These are just some of the questions that can draw us deeper. New venues of learning, where fresh ideas and questions cause shifts in our previous understandings of God and ourselves, are exactly the places where prayer belongs. Recognizing how each one’s story fits into The Story opens us to the spiritual practices of community, hospitality and humility.

There is no end to the ways in which seminary study and spiritual formation can assist each other in supporting and emboldening those who choose to travel this road. May we engage the call with heart, soul, strength and mind!

Charmaine Chvala-Smith
Seminary Chaplain


Cynthia Gardner - Newsletter


Cynthia Gardner has taught middle and high school students and teachers in rural Missouri schools for 31 years. She holds a BA degree in English from Graceland University and an MAEd. from the University of Missouri. She is an elder in Community of Christ, leading the pastorate of the Columbia, Missouri congregation. 

I have wanted to be a seminarian for many years simply for the pleasure of reading, thinking, and engaging in meaty conversations. My less selfish goals include:

  • Learning to use scripture in a responsible, relevant, and engaging manner in worship planning.
  • Learning to better communicate the Good News and the Challenging News in order to motivate people.
  • Gaining knowledge needed to engage with religious leaders of many faiths in an informed manner.

After three weeks in my first course, Christian Theology, it appears that Community of Christ Seminary will help me to meet all of my goals. The reading and writing assignments have been challenging, and interactions with peers and Dr. Frizzell on the online platform have been as personal as possible in an online environment. The interface is well-organized and user-friendly. I am excited to be doing theology in this community. 


Know someone interested in considering seminary? Here are some resources to get started, with spiritual formation and theological education in mind:

Barreto, Eric D., ed.  Thinking Theologically.  Minneapolis: Fortress Press, 2015.  ISBN 978-1451483413

Chvala-Smith, Anthony J.  Understanding the Way, Revised edition, Independence, MO: Herald House, 2011.

Dawn, Marva.  Truly the Community: Romans 12 and How to Be the Church.
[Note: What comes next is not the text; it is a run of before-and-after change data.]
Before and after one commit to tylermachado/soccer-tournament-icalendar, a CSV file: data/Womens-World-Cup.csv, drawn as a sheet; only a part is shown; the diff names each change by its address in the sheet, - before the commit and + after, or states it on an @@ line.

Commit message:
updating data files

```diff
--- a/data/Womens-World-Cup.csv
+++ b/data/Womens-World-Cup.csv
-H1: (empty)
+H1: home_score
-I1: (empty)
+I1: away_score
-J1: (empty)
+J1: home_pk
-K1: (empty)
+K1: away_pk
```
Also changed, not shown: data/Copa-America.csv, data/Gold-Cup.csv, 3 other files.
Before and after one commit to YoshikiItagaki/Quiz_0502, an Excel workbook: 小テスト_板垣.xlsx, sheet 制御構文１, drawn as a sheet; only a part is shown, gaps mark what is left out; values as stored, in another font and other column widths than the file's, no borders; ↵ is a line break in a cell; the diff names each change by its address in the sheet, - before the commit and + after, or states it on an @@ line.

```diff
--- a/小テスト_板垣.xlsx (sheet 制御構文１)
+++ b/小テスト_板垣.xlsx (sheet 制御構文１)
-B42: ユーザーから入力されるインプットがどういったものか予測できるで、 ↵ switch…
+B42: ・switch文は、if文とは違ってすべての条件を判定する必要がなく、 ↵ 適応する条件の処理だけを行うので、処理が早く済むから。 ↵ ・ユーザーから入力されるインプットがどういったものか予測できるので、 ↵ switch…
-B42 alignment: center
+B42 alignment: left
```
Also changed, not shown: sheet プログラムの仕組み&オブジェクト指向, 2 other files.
Grand Rapids: Eerdmans, 1997.  ISBN: 978-0802844668

Groody, Daniel. G.  Globalization, Spirituality & Justice: Navigating a Path to Peace.  Maryknoll: Orbis, 2015.  ISBN 978-1626981508

Migliore, Daniel L. Faith Seeking Understanding: An Introduction to Christian Theology, 3rd edition, Grand Rapids: Eerdmans 2014. ISBN 978-080287185-5


Matt Frizzell, PhD
Dean, Community of Christ Seminary

Community of Christ Seminary
1401 W. Truman Road
Independence, MO 64050





Sharon Ward 
Assistant to the Dean, Admissions & Information